  • Adjectives often used with “need”: urgent, dire, desperate, strong, unmet, bad, basic, critical, essential, big, terrible, modest, elementary, daily, everyday, special, educational, environmental, human, personal, financial, emotional, medical, nutritional, spiritual, public, developmental, organizational, legal, fundamental, audio-visual, psychological, corporate, societal, psychosocial, functional, additional, caloric, private, monetary, physiological, mental.
Derived terms
Translations
See also
  • in need

Etymology 2

From Middle English neden, from Old English nēodian.

Verb

need (third-person singular simple present needs, present participle needing, simple past and past participle needed)

  1. (transitive) To have an absolute requirement for.
  2. (transitive) To want strongly; to feel that one must have something.
  3. (modal verb) To be obliged or required (to do something).
  4. (intransitive) To be required; to be necessary.
  5. (obsolete, transitive) To be necessary (to someone).
Usage notes
  • The verb need is construed in a few different ways:
    • With a direct object, as in “I need your help.”
    • With a to-infinitive, as in “I need to go.” Here, the subject of need serves implicitly as the subject of the infinitive.
    • With a clause of the form “for [object] to [verb phrase]”, or simply “[object] to [verb phrase]” as in “I need for this to happen” or “I need this to happen.” In both variants, the object serves as the subject of the infinitive.
    • As a modal verb, with a bare infinitive; in negative polarity contexts, such as questions (“Need I say more?” “Need you have paid so much?”), with negative expressions such as not (“It need not happen today”; “No one need ever know”), and with similar constructions (“There need only be one”; “it need be signed only by the president”; “I need hardly explain it”). Need in this use does not have inflected forms, aside from the contraction needn’t.
    • With a gerund-participle, as in “The car needs washing”, or (in certain dialects) with a past participle, as in “The car needs washed”[1] (both meaning roughly “The car needs to be washed”).
    • With a direct object and a predicative complement, as in “We need everyone here on time” (meaning roughly “We need everyone to be here on time”) or “I need it gone” (meaning roughly “I need it to be gone”).
    • In certain dialects, and colloquially in certain others, with an unmarked reflexive pronoun, as in “I need me a car.”
  • A sentence such as “I need you to sit down” or “you need to sit down” is politer than the bare command “sit down”, but less polite than “please sit down”. It is considered somewhat condescending and infantilizing, hence dubbed by some “the kindergarten imperative”, but is quite common in American usage.
  • In older forms of English, when the pronoun thou was in active use, and verbs used -est for distinct second-person singular indicative forms, the verb need had the form needest, and had neededst for its past tense.
  • Similarly, when the ending -eth was in active use for third-person singular present indicative forms, the form needeth was used.
Synonyms
  • (desire): desire, wish for, would like, want, will (archaic)
  • (lack): be without, lack
  • (require): be in need of, require
Derived terms
  • a woman needs a man like a fish needs a bicycle
  • citation needed
  • needed, unneeded
  • need-to-know basis
Translations
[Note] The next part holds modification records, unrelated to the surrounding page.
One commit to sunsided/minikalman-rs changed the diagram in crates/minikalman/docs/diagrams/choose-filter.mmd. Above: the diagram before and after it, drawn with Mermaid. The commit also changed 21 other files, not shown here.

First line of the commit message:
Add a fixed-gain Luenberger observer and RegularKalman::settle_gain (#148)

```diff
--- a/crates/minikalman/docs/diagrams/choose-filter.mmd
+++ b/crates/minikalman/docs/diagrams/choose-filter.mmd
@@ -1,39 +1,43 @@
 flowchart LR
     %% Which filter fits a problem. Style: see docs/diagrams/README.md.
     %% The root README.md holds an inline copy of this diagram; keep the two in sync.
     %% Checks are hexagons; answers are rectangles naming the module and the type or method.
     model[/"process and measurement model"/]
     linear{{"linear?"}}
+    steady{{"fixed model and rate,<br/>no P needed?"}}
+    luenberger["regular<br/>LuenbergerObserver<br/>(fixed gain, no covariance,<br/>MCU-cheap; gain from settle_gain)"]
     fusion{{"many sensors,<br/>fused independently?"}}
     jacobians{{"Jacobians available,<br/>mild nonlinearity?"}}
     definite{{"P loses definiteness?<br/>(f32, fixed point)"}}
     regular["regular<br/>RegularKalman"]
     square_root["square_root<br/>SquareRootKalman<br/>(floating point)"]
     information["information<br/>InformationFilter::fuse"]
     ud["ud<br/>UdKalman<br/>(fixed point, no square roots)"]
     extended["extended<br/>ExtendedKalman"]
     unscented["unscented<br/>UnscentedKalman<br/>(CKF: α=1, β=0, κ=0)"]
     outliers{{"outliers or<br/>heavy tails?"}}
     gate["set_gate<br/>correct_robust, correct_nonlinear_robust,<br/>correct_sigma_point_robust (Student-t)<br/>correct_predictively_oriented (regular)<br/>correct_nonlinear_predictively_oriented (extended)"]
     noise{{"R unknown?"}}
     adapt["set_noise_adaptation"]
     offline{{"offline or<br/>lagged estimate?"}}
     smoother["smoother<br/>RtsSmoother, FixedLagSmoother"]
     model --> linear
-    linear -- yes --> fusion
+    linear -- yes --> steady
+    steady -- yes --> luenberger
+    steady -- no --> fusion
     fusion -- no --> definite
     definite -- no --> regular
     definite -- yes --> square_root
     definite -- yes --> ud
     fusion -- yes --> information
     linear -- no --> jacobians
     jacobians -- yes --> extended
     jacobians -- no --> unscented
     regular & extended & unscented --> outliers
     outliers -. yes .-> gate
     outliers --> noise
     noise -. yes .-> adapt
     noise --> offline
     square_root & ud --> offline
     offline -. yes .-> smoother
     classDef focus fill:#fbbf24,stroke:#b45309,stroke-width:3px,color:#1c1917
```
References

Further reading

  • need at OneLook Dictionary Search
  • “need” in Webster’s Revised Unabridged Dictionary, G. & C. Merriam, 1913.
  • need in The Century Dictionary, New York, N.Y.: The Century Co., 1911.

Anagrams

  • Dene, Dené, Eden, Ende, deen, dene, eden, ende

Estonian

Pronoun

need (genitive nende, partitive neid)

  1. these, those

Declension

See also


West Frisian

Etymology

From Old Frisian nēd, nād, from Proto-Germanic *naudiz.

Noun

need c (plural neden)

  1. need

Derived terms

  • needgefal
  • needsaak

Further reading

  • “need”, in Wurdboek fan de Fryske taal (in Dutch), 2011

Source: wiktionary.org
  • to have an urgent or essential use for.
    (source: Collins Scrabble Dictionary)